§ Task to carry out
Answer with a number only, giving how many lines in the data below include "label".

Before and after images
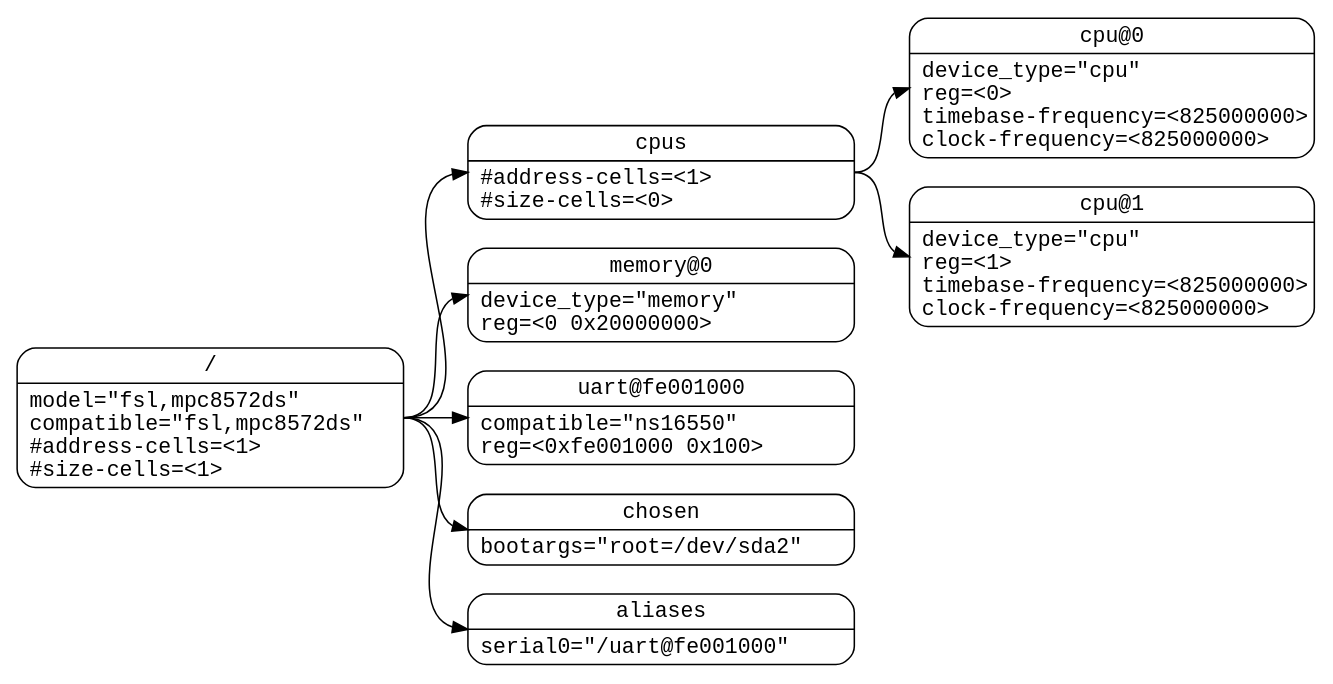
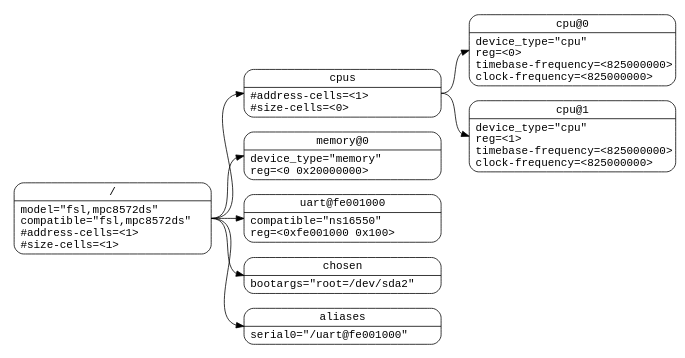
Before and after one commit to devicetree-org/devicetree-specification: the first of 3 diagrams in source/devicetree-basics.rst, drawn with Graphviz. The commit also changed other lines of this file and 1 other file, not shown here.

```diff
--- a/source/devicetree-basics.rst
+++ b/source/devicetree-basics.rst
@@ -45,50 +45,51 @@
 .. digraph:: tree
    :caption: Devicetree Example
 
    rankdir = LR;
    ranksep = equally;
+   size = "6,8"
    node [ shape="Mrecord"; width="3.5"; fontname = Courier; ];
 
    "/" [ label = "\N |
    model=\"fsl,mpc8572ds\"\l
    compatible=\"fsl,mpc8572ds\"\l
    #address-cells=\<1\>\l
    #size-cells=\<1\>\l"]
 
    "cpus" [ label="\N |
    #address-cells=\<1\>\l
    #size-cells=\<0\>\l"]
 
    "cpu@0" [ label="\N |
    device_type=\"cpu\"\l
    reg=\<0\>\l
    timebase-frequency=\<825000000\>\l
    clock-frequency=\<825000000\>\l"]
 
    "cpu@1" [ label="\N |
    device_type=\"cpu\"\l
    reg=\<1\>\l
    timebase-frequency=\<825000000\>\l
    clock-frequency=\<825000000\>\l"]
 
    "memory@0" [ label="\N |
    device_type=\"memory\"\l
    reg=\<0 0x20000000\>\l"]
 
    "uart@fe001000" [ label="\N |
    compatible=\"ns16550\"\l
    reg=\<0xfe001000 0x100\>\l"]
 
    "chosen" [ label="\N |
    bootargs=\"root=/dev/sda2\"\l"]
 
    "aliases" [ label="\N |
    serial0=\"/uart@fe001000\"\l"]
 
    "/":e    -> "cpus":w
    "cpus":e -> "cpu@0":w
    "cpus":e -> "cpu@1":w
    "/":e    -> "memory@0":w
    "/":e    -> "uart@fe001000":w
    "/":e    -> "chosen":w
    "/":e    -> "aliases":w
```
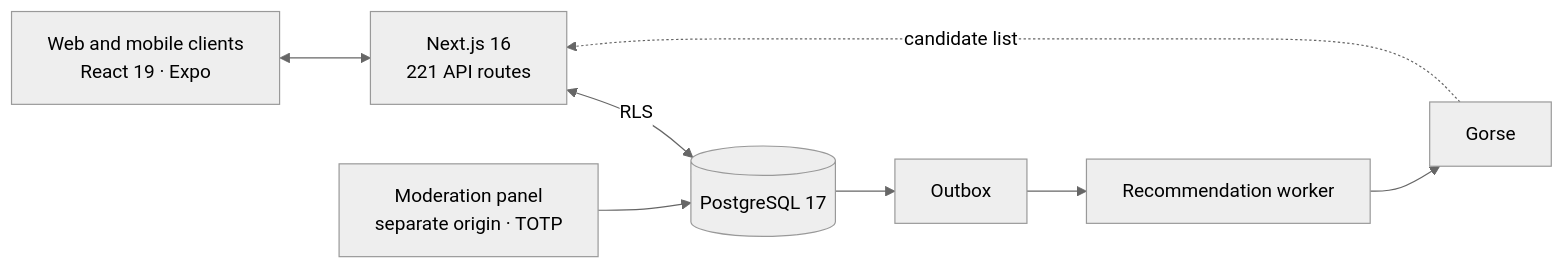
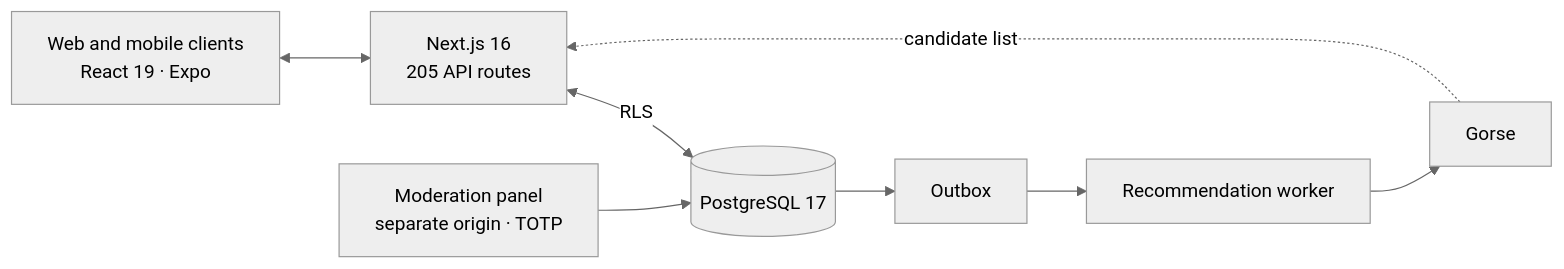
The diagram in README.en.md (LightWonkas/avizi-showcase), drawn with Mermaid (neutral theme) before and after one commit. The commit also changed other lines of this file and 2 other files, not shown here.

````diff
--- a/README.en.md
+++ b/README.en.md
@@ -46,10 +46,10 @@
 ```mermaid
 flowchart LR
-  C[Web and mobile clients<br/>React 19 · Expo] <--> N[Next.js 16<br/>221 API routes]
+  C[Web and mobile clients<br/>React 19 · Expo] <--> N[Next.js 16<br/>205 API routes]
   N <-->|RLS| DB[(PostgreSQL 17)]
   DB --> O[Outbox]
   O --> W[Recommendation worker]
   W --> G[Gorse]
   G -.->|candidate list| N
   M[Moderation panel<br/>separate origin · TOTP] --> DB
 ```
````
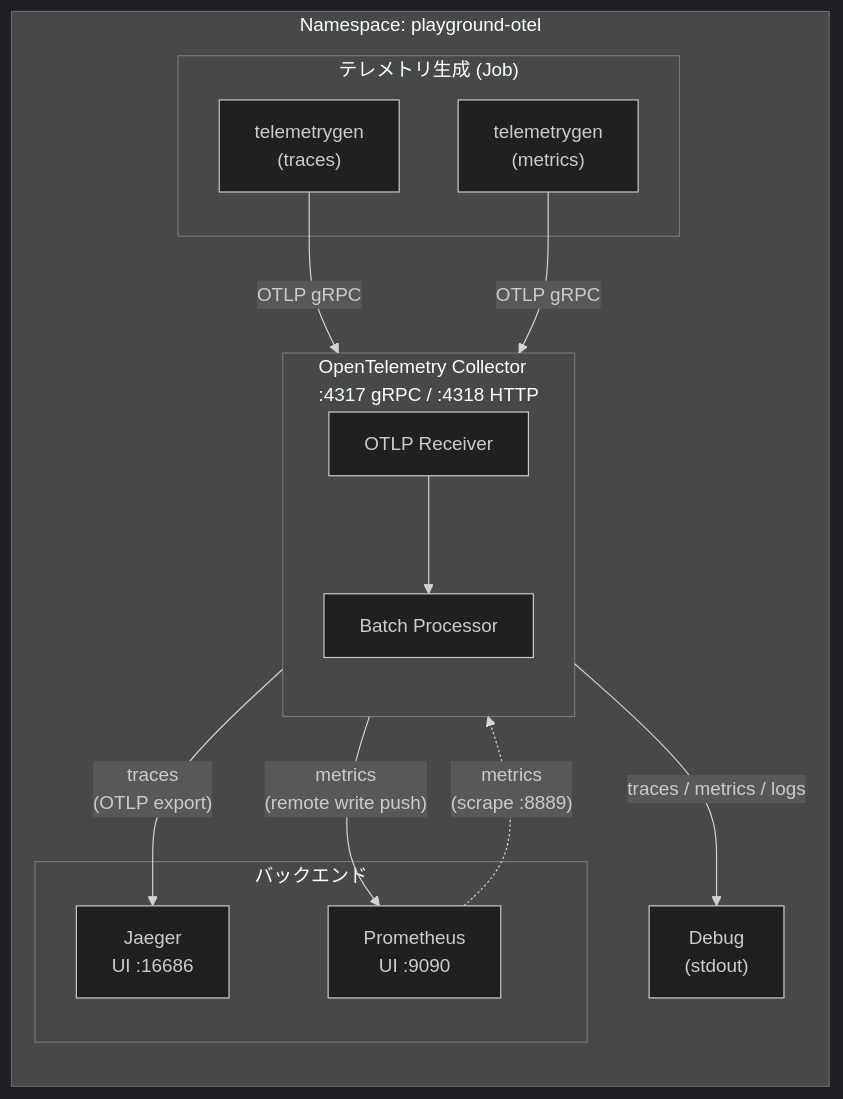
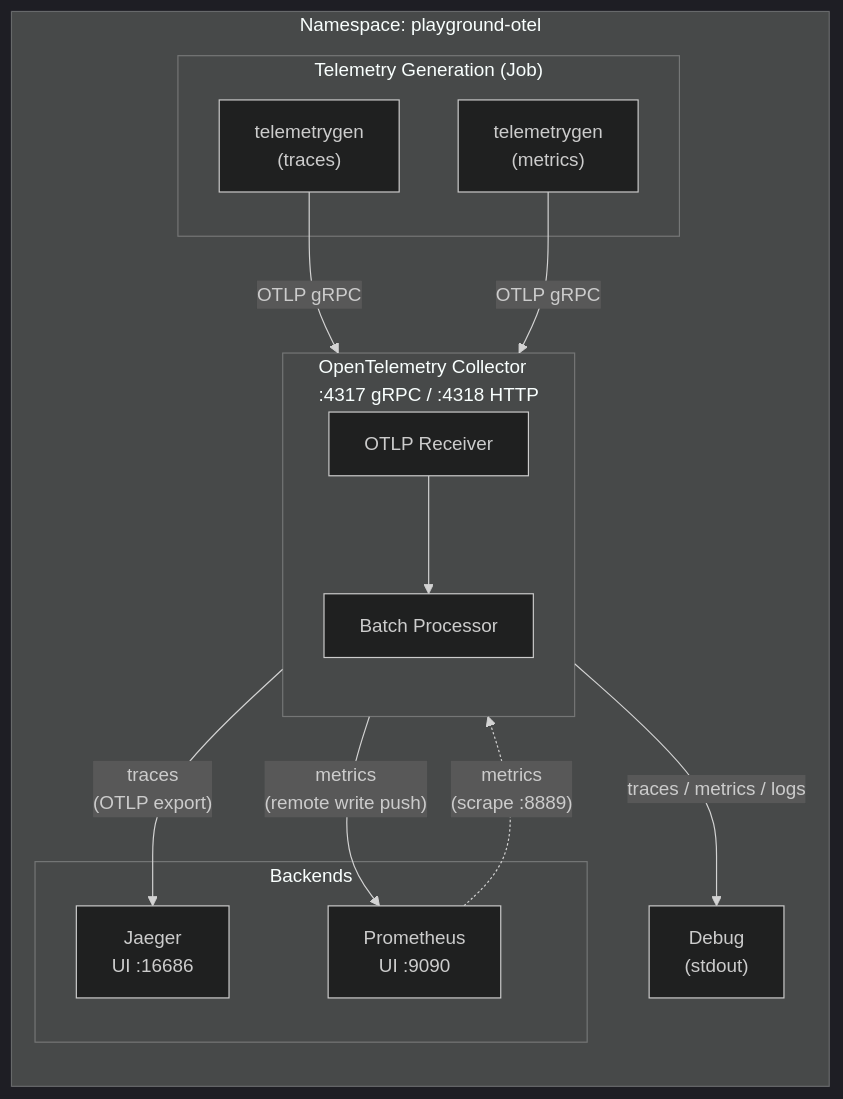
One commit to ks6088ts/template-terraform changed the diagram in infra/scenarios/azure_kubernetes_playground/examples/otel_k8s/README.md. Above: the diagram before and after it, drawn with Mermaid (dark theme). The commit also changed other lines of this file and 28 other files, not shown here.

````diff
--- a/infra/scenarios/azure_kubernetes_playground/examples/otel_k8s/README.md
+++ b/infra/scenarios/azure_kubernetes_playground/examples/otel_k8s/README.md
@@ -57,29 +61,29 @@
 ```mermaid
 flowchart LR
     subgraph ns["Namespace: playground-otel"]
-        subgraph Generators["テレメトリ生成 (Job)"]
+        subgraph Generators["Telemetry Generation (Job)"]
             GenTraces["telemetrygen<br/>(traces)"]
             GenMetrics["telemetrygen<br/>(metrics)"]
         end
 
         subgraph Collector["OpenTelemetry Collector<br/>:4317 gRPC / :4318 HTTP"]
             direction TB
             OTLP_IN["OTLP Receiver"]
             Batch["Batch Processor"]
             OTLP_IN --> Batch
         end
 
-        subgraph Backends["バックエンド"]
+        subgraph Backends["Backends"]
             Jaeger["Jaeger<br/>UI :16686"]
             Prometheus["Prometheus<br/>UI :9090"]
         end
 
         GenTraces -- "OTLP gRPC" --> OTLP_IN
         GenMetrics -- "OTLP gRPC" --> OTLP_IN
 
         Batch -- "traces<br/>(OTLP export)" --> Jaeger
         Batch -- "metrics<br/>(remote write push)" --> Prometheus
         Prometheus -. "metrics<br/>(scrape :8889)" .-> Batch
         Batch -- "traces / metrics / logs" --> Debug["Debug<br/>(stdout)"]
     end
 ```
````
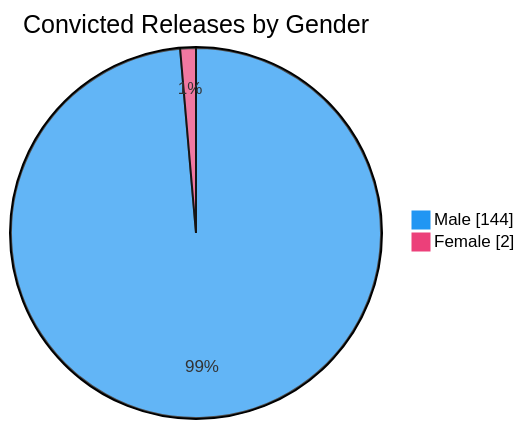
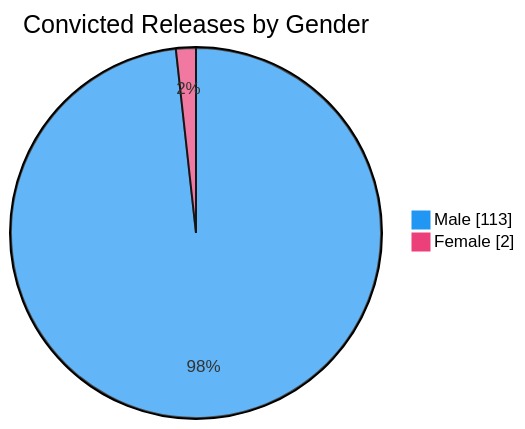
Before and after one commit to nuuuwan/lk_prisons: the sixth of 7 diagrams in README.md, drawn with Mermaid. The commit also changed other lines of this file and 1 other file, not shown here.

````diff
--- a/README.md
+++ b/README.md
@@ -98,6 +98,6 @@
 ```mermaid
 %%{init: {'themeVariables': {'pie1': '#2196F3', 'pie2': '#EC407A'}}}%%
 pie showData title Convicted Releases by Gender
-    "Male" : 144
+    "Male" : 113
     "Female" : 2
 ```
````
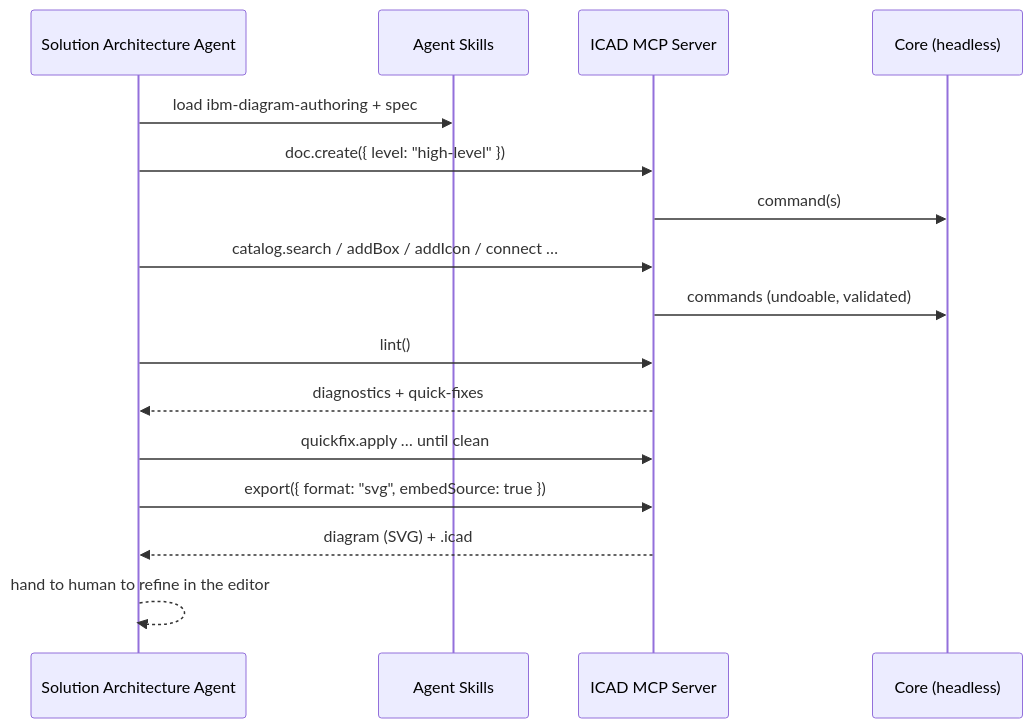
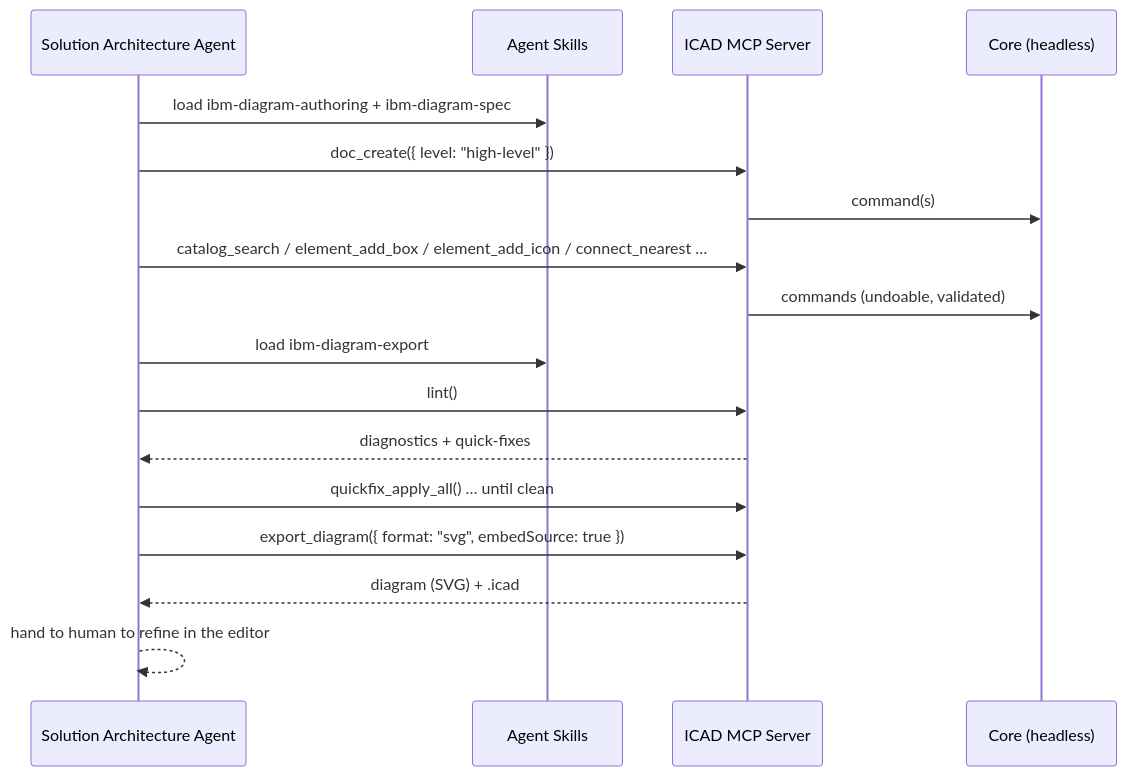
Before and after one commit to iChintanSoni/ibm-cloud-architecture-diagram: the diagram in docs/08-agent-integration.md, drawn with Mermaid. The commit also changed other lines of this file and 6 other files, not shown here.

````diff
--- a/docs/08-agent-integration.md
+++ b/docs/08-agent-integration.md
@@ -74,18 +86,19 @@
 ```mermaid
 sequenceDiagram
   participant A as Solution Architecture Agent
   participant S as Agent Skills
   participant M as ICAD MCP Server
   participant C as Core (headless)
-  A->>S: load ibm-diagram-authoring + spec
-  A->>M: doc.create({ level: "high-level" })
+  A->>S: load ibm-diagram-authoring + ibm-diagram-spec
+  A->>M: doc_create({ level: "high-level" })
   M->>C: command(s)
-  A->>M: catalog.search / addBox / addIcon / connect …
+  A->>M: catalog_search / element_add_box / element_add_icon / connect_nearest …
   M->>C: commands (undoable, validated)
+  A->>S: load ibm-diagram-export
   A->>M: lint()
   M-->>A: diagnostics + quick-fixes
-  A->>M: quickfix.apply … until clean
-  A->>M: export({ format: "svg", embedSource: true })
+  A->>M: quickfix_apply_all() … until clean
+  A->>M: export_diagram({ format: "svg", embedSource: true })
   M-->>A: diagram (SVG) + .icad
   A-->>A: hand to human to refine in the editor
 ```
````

§ Task output
8